A central tenet of kabbalah - an ancient Jewish mystical philosophy - is ridding oneself of the ego, which includes money, and eliminating negativity.
A person can lessen the negativity in his life by wearing a special red-string bracelet on his left wrist, because negative energy enters the body on the left side, kabbalists believe. That happens to be the side that A-Rod faces pitchers with at the plate.
A length of string - long enough to make seven bracelets - is available for a mere $26 on the Web site of the Kabbalah Centre, which runs 14 facilities in the United States.
A believer can then lessen his ego by curbing selfishness - and one of the best ways to do that is to give away money, according to the philosophy.
"Money for the purpose of you is selfish," explains Rabbi Eitan Yardeni, Madonna's first kabbalah teacher. "It is meant to be shared."
A-Rod has much to share.
The Yankee slugger earns about $29 million a year from the Bombers and another $6 million from commercial endorsements. Sports Illustrated has estimated he'll earn $445 million over the course of his career.
Cult expert Rick Ross, who has been watching the Kabbalah Centre since the 19s, says that if Madonna is guiding A-Rod, she will pressure him into making big donations to the center.
"It's called, 'spreading the light,' " he said.
"If Madonna is seriously interested in Alex Rodriguez, he will have to become seriously involved in the Kabbalah Centre. Otherwise, they will break up."
Ross said the Material Girl has donated $10 million to $20 million to the group and helped set up its branch in London.
The center is run by Rabbi Philip Berg, 80, who suffered a debilitating stroke four years ago, and his sons Michael and Yehuda.
Devotees are encouraged to read the 23-volume Zohar, a sort of kabbalah bible, which is written in ancient Aramaic - but not necessarily with their eyes.
The center says followers can run their fingers over the Aramaic letters.
The Zohar's 23 volumes, plus the red string and other kabbalah-blessed goodies, are available in a package deal on the Web site for $495.

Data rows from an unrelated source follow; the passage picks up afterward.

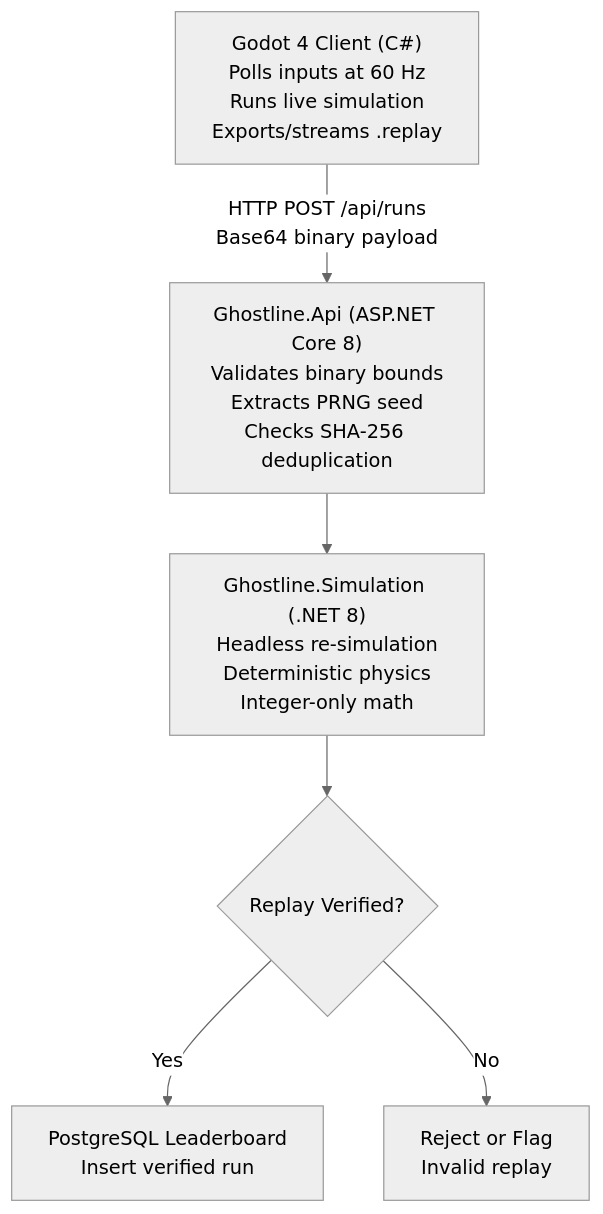
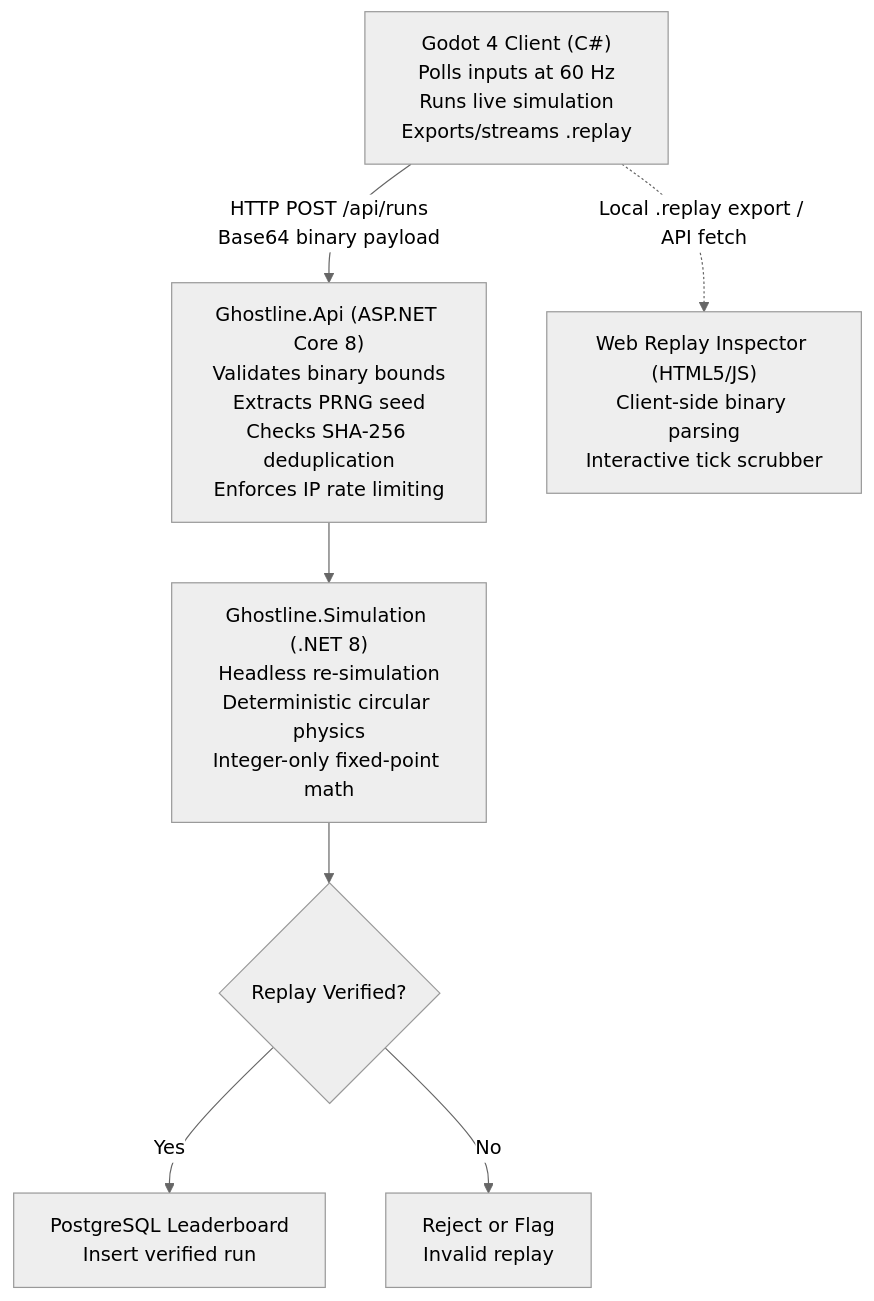
The diagram in README.md (marclourens19/ghostline), drawn with Mermaid (neutral theme) before and after one commit. The commit also changed other lines of this file, not shown here.

````diff
--- a/README.md
+++ b/README.md
@@ -17,15 +20,17 @@
 ```mermaid
 flowchart TD
     A["Godot 4 Client (C#)<br/>Polls inputs at 60 Hz<br/>Runs live simulation<br/>Exports/streams .replay"]
-    B["Ghostline.Api (ASP.NET Core 8)<br/>Validates binary bounds<br/>Extracts PRNG seed<br/>Checks SHA-256 deduplication"]
-    C["Ghostline.Simulation (.NET 8)<br/>Headless re-simulation<br/>Deterministic physics<br/>Integer-only math"]
+    B["Ghostline.Api (ASP.NET Core 8)<br/>Validates binary bounds<br/>Extracts PRNG seed<br/>Checks SHA-256 deduplication<br/>Enforces IP rate limiting"]
+    C["Ghostline.Simulation (.NET 8)<br/>Headless re-simulation<br/>Deterministic circular physics<br/>Integer-only fixed-point math"]
     D{"Replay Verified?"}
     E["PostgreSQL Leaderboard<br/>Insert verified run"]
     F["Reject or Flag<br/>Invalid replay"]
+    G["Web Replay Inspector (HTML5/JS)<br/>Client-side binary parsing<br/>Interactive tick scrubber"]
 
     A -->|"HTTP POST /api/runs<br/>Base64 binary payload"| B
     B --> C
     C --> D
     D -->|Yes| E
     D -->|No| F
+    A -.->|"Local .replay export / API fetch"| G
 ```
````
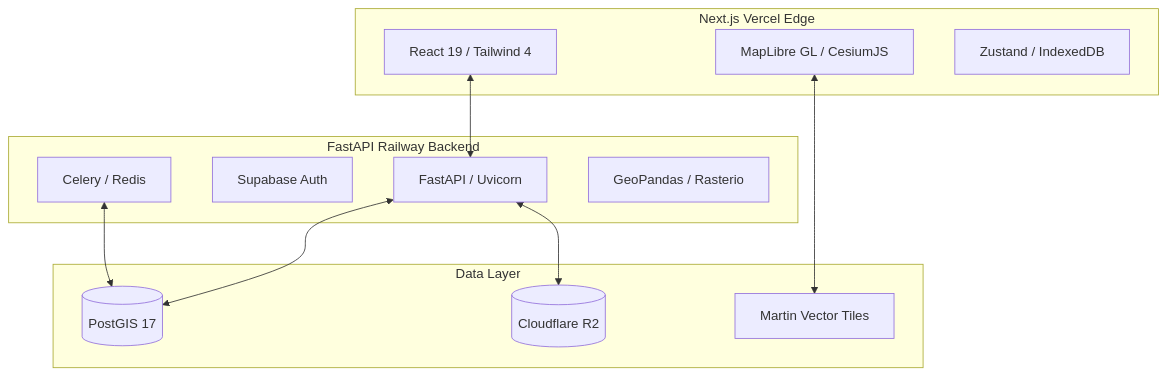
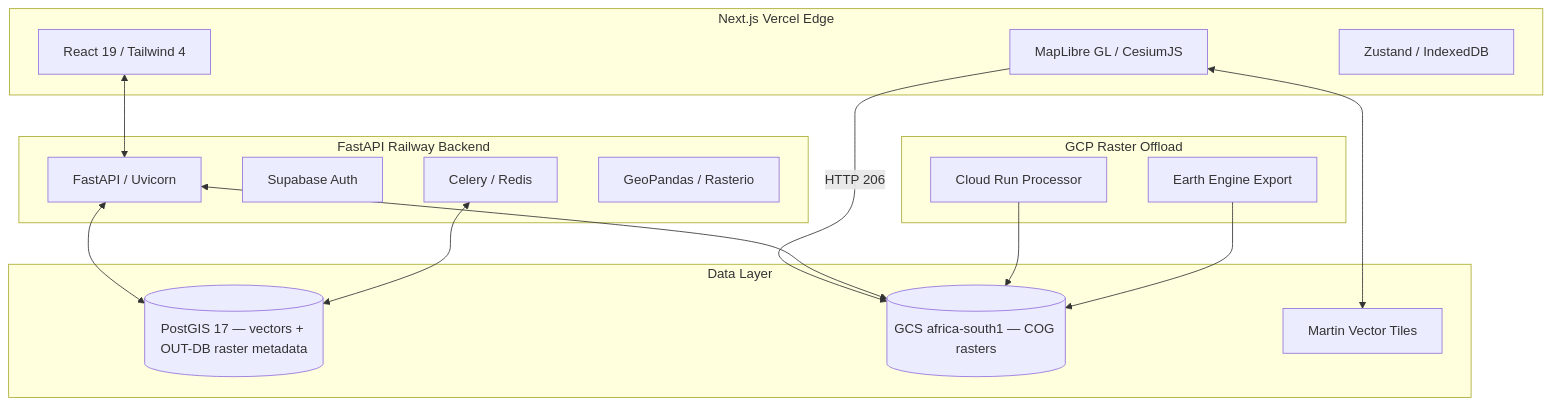
Before and after one commit to 220631948/cape-connect: the diagram in README.md, drawn with Mermaid. The commit also changed other lines of this file and 10 other files, not shown here.

````diff
--- a/README.md
+++ b/README.md
@@ -24,27 +61,35 @@
 ```mermaid
 graph TD
     subgraph Frontend [Next.js Vercel Edge]
         UI[React 19 / Tailwind 4]
         Map[MapLibre GL / CesiumJS]
         State[Zustand / IndexedDB]
     end
 
     subgraph Backend [FastAPI Railway Backend]
         API[FastAPI / Uvicorn]
         Auth[Supabase Auth]
         Tasks[Celery / Redis]
         GIS[GeoPandas / Rasterio]
     end
 
     subgraph Data [Data Layer]
-        DB[(PostGIS 17)]
-        R2[(Cloudflare R2)]
+        DB[(PostGIS 17 — vectors + OUT-DB raster metadata)]
+        GCS[(GCS africa-south1 — COG rasters)]
         Martin[Martin Vector Tiles]
+    end
+
+    subgraph GCP [GCP Raster Offload]
+        CloudRun[Cloud Run Processor]
+        GEE[Earth Engine Export]
     end
 
     UI <--> API
     Map <--> Martin
+    Map -- HTTP 206 --> GCS
     API <--> DB
-    API <--> R2
+    API <--> GCS
     Tasks <--> DB
+    CloudRun --> GCS
+    GEE --> GCS
 ```
````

Another athlete to embrace the philosophy is US figure skater Sasha Cohen, who won a silver medal at the 2006 Turin Olympics. Cohen, who sports the red-string around her wrist, says she doesn't study the philosophy but believes in its principles.